Every line of the data is to be retyped exactly.

#####

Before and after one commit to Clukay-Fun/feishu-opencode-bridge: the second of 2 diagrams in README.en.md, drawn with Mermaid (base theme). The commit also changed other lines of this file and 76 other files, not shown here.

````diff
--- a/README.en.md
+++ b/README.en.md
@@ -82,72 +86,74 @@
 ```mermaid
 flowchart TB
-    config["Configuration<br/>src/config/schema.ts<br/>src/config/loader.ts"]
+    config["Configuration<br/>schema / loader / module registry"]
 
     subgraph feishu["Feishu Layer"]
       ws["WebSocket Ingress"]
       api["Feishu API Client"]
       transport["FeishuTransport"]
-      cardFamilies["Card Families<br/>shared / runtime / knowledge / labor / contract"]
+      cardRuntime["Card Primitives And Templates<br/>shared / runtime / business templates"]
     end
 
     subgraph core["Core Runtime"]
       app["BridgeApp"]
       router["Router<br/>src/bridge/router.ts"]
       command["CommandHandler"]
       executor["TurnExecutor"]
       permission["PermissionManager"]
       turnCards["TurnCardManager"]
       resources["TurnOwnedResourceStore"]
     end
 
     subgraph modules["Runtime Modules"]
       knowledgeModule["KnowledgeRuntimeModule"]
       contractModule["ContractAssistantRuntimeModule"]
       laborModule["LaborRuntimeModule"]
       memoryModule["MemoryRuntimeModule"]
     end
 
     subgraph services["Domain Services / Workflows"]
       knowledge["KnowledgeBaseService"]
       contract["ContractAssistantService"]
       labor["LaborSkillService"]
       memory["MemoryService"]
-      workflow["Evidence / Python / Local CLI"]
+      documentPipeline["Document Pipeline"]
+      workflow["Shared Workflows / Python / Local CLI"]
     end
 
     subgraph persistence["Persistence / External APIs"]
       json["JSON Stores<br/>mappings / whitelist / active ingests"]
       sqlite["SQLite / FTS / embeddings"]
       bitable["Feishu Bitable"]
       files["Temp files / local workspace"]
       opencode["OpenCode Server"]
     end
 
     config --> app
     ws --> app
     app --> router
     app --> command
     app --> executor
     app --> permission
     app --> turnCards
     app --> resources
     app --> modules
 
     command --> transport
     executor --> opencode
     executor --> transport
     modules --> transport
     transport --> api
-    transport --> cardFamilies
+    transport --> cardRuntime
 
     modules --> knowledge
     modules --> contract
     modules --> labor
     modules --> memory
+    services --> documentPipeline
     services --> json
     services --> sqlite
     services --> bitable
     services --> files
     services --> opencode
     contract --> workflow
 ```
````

#####

* **EXERCISE RESPONSE**
Before and after one commit to Clukay-Fun/feishu-opencode-bridge: the second of 2 diagrams in README.en.md, drawn with Mermaid (base theme). The commit also changed other lines of this file and 76 other files, not shown here.

````diff
--- a/README.en.md
+++ b/README.en.md
@@ -82,72 +86,74 @@
 ```mermaid
 flowchart TB
-    config["Configuration<br/>src/config/schema.ts<br/>src/config/loader.ts"]
+    config["Configuration<br/>schema / loader / module registry"]
 
     subgraph feishu["Feishu Layer"]
       ws["WebSocket Ingress"]
       api["Feishu API Client"]
       transport["FeishuTransport"]
-      cardFamilies["Card Families<br/>shared / runtime / knowledge / labor / contract"]
+      cardRuntime["Card Primitives And Templates<br/>shared / runtime / business templates"]
     end
 
     subgraph core["Core Runtime"]
       app["BridgeApp"]
       router["Router<br/>src/bridge/router.ts"]
       command["CommandHandler"]
       executor["TurnExecutor"]
       permission["PermissionManager"]
       turnCards["TurnCardManager"]
       resources["TurnOwnedResourceStore"]
     end
 
     subgraph modules["Runtime Modules"]
       knowledgeModule["KnowledgeRuntimeModule"]
       contractModule["ContractAssistantRuntimeModule"]
       laborModule["LaborRuntimeModule"]
       memoryModule["MemoryRuntimeModule"]
     end
 
     subgraph services["Domain Services / Workflows"]
       knowledge["KnowledgeBaseService"]
       contract["ContractAssistantService"]
       labor["LaborSkillService"]
       memory["MemoryService"]
-      workflow["Evidence / Python / Local CLI"]
+      documentPipeline["Document Pipeline"]
+      workflow["Shared Workflows / Python / Local CLI"]
     end
 
     subgraph persistence["Persistence / External APIs"]
       json["JSON Stores<br/>mappings / whitelist / active ingests"]
       sqlite["SQLite / FTS / embeddings"]
       bitable["Feishu Bitable"]
       files["Temp files / local workspace"]
       opencode["OpenCode Server"]
     end
 
     config --> app
     ws --> app
     app --> router
     app --> command
     app --> executor
     app --> permission
     app --> turnCards
     app --> resources
     app --> modules
 
     command --> transport
     executor --> opencode
     executor --> transport
     modules --> transport
     transport --> api
-    transport --> cardFamilies
+    transport --> cardRuntime
 
     modules --> knowledge
     modules --> contract
     modules --> labor
     modules --> memory
+    services --> documentPipeline
     services --> json
     services --> sqlite
     services --> bitable
     services --> files
     services --> opencode
     contract --> workflow
 ```
````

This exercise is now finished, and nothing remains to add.